Stored items –
□ □ □ □ □
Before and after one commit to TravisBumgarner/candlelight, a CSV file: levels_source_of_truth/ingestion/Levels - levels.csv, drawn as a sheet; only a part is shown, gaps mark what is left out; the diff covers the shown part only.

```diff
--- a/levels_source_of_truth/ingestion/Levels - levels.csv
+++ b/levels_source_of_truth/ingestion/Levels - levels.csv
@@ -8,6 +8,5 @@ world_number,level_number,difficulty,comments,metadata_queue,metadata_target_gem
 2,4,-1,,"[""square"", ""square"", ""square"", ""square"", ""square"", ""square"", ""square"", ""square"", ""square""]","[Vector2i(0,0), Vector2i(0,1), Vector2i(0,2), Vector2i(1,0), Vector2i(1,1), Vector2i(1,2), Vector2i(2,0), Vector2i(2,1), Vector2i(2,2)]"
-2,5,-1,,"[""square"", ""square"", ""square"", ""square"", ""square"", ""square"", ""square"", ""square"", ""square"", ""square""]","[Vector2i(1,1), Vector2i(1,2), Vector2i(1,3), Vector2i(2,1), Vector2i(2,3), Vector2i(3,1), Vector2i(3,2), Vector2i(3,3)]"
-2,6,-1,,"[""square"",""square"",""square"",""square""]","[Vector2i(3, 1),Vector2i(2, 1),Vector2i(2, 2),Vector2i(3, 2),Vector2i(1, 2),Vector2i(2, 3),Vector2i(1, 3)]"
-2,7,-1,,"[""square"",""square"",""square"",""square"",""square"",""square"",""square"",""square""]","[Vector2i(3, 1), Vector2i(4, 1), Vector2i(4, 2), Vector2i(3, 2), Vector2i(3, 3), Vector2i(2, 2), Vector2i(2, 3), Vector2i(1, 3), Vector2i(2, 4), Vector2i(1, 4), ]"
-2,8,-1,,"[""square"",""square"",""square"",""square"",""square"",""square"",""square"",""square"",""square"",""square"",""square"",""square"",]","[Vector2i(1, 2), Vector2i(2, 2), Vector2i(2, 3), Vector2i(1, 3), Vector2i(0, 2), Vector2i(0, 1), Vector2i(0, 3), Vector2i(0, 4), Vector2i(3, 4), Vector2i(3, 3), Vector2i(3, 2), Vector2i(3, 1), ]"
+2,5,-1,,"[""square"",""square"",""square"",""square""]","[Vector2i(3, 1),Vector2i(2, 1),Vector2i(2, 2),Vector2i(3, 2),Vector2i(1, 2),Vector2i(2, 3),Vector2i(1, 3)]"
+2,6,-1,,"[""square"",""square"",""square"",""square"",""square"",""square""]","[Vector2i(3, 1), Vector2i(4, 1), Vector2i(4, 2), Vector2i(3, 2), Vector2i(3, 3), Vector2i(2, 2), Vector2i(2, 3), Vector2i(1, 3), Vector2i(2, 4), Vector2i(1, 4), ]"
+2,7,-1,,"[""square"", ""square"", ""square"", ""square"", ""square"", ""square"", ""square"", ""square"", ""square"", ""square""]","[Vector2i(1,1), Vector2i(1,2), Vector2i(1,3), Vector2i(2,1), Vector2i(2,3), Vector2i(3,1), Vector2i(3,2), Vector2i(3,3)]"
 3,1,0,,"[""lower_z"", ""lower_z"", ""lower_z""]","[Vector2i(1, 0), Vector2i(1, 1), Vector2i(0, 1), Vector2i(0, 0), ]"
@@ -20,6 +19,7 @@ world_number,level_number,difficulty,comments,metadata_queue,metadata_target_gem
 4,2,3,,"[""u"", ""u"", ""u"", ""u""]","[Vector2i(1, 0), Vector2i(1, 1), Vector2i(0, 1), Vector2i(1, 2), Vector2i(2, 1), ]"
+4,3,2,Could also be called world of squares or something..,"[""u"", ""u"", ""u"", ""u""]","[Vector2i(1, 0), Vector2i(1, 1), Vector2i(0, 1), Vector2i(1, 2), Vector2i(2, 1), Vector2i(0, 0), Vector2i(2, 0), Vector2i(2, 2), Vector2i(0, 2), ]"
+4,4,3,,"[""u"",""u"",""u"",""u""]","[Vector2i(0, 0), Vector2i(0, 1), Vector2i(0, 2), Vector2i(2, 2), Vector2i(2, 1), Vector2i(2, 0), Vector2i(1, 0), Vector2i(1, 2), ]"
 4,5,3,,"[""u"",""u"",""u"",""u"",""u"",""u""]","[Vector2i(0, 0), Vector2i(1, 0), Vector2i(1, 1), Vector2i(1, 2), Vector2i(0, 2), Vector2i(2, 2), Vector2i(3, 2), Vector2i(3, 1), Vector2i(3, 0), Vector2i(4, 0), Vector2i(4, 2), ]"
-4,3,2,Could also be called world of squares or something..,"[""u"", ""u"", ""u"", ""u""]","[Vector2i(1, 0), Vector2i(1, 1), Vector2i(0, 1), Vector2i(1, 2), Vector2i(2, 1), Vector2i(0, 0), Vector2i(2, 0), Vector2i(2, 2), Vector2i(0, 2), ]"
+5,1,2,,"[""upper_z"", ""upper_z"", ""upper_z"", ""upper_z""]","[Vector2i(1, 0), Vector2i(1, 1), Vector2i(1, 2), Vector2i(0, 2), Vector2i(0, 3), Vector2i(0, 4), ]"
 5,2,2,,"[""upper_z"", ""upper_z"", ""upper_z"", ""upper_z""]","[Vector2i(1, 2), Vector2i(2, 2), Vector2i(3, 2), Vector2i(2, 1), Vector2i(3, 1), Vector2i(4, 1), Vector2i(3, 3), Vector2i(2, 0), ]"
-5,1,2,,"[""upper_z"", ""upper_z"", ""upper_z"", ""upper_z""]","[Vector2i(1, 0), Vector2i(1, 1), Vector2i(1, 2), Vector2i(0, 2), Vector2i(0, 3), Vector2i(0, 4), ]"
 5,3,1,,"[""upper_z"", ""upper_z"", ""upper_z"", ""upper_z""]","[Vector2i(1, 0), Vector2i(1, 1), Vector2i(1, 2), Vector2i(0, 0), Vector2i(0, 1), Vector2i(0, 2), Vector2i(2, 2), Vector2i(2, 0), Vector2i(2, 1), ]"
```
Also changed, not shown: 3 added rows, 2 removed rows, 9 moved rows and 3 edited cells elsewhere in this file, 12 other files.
□ □ □ □ □
Look through the entries and return each line that has the word "Levels" in it.

Before and after one commit to TravisBumgarner/candlelight, a CSV file: levels_source_of_truth/ingestion/Levels - levels.csv, drawn as a sheet; only a part is shown, gaps mark what is left out; the diff covers the shown part only.
--- a/levels_source_of_truth/ingestion/Levels - levels.csv
+++ b/levels_source_of_truth/ingestion/Levels - levels.csv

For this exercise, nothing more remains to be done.